Your answer should hold all lines of the entries that include the word "changed".
··· Records for processing
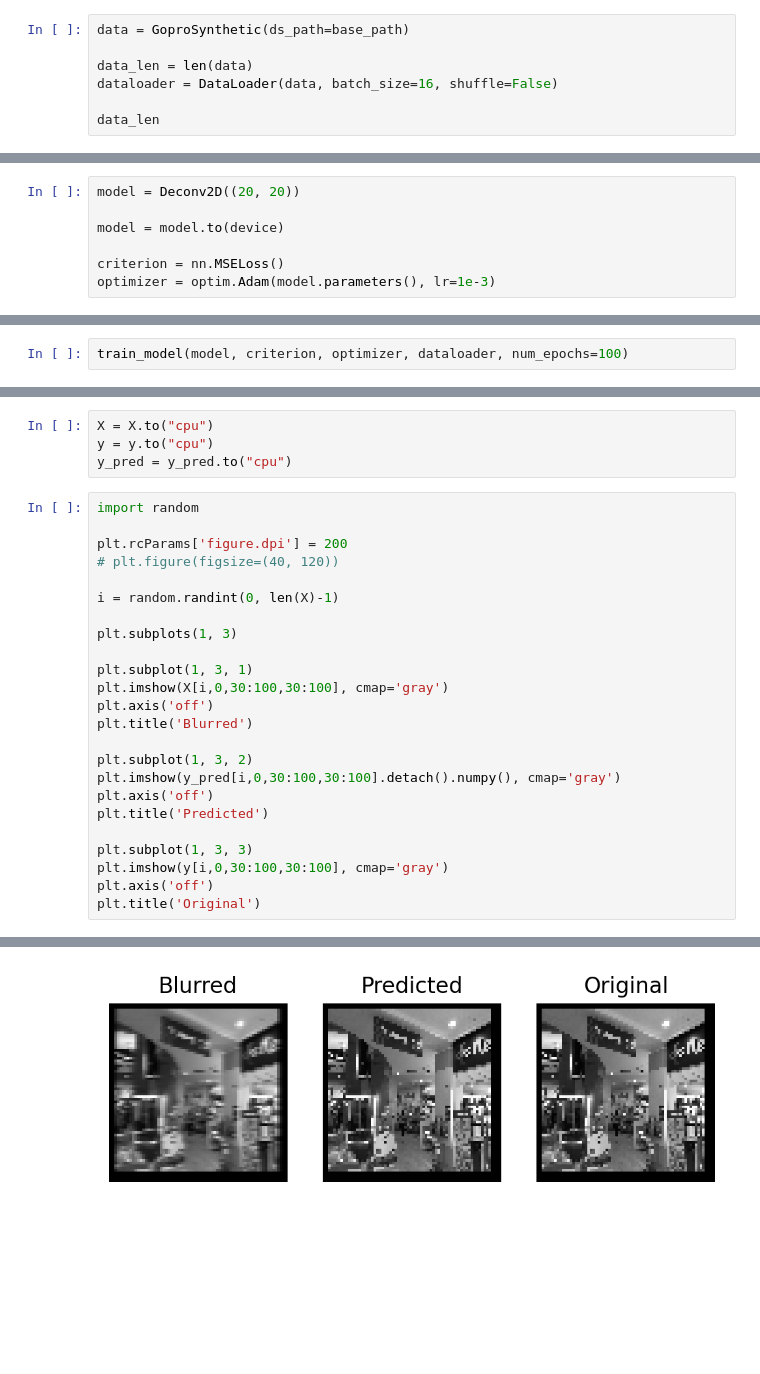
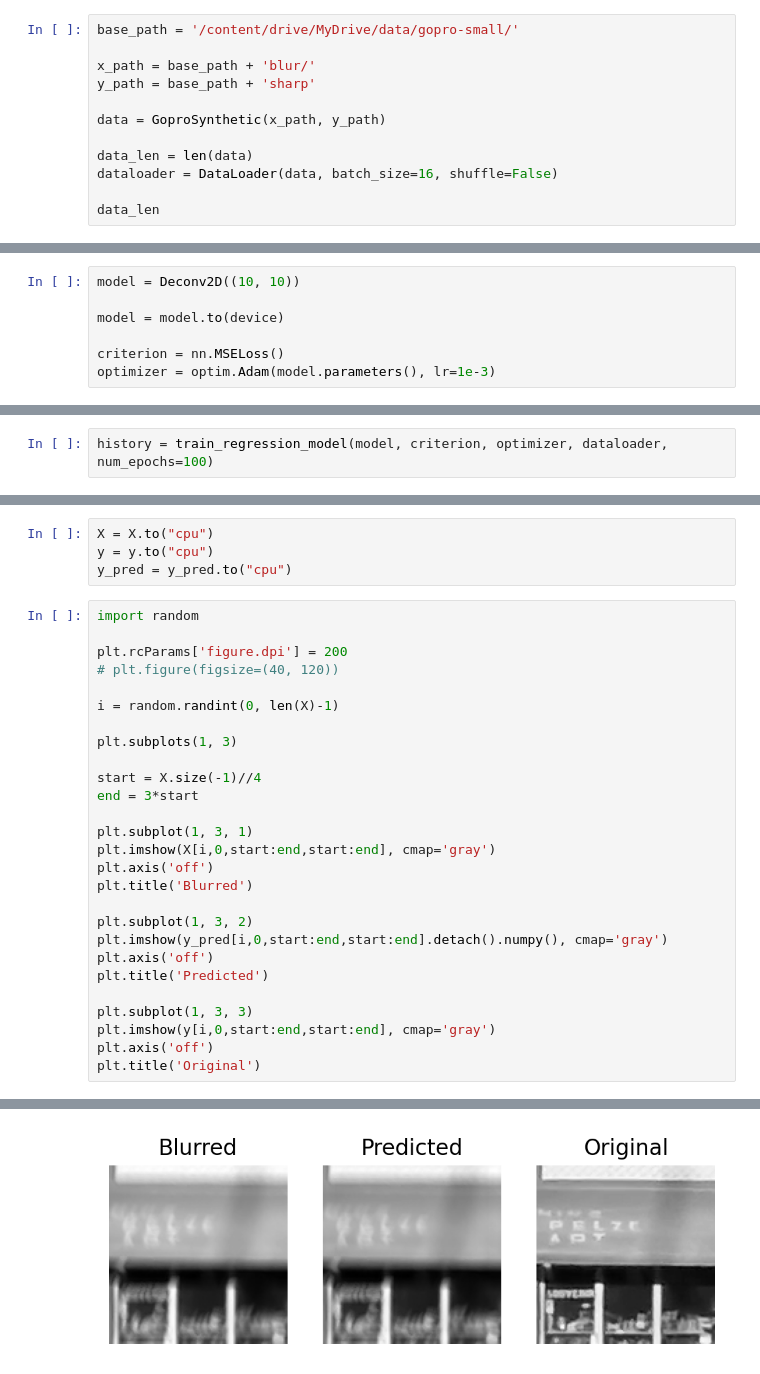
Before and after one commit to rashaad-meyer/ml_masters_uct, a Jupyter notebook: PyTorch/Notebooks/03_deconv_gopro_small_test.ipynb, the cells around one changed output, grey strips where cells are left out. Saved outputs shown, nothing was run; the diff lists cells and outputs as text; blank space fills up the shorter version.

Commit message:
Fixed deconv module in 03_deconv_gopro_small_test.ipynb

```diff
--- a/PyTorch/Notebooks/03_deconv_gopro_small_test.ipynb
+++ b/PyTorch/Notebooks/03_deconv_gopro_small_test.ipynb
@@ -127,7 +69,12 @@ class GoproSynthetic(Dataset):
 
         return x_img, y_img
 # %%
-data = GoproSynthetic(ds_path=base_path)
+base_path = '/content/drive/MyDrive/data/gopro-small/'
+
+x_path = base_path + 'blur/'
+y_path = base_path + 'sharp'
+
+data = GoproSynthetic(x_path, y_path)
 
 data_len = len(data)
 dataloader = DataLoader(data, batch_size=16, shuffle=False)
@@ -153,5 +100,5 @@ plt.axis('off')
 # %%
-model = Deconv2D((20, 20))
+model = Deconv2D((10, 10))
 
 model = model.to(device)
 
@@ -183,3 +107,3 @@ def train_model(model, criterion, optimizer, dataloader, num_epochs=3):
 # %%
-train_model(model, criterion, optimizer, dataloader, num_epochs=100)
+history = train_regression_model(model, criterion, optimizer, dataloader, num_epochs=100)
 # %% [output]
@@ -208,30 +135,33 @@ y_pred = y_pred.to("cpu")
 # %%
 import random
 
 plt.rcParams['figure.dpi'] = 200
 # plt.figure(figsize=(40, 120))
 
 i = random.randint(0, len(X)-1)
 
 plt.subplots(1, 3)
 
+start = X.size(-1)//4
+end = 3*start
+
 plt.subplot(1, 3, 1)
-plt.imshow(X[i,0,30:100,30:100], cmap='gray')
+plt.imshow(X[i,0,start:end,start:end], cmap='gray')
 plt.axis('off')
 plt.title('Blurred')
 
 plt.subplot(1, 3, 2)
-plt.imshow(y_pred[i,0,30:100,30:100].detach().numpy(), cmap='gray')
+plt.imshow(y_pred[i,0,start:end,start:end].detach().numpy(), cmap='gray')
 plt.axis('off')
 plt.title('Predicted')
 
 plt.subplot(1, 3, 3)
-plt.imshow(y[i,0,30:100,30:100], cmap='gray')
+plt.imshow(y[i,0,start:end,start:end], cmap='gray')
 plt.axis('off')
 plt.title('Original')
 # %% [output]
 Text(0.5, 1.0, 'Original')
-[figure, old version]
+[figure, new version]
 # %%
 model.w_flat
 # %% [output]
```
Also changed, not shown: parts of 12 cells of this notebook.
······
Task solution:
Before and after one commit to rashaad-meyer/ml_masters_uct, a Jupyter notebook: PyTorch/Notebooks/03_deconv_gopro_small_test.ipynb, the cells around one changed output, grey strips where cells are left out. Saved outputs shown, nothing was run; the diff lists cells and outputs as text; blank space fills up the shorter version.
Also changed, not shown: parts of 12 cells of this notebook.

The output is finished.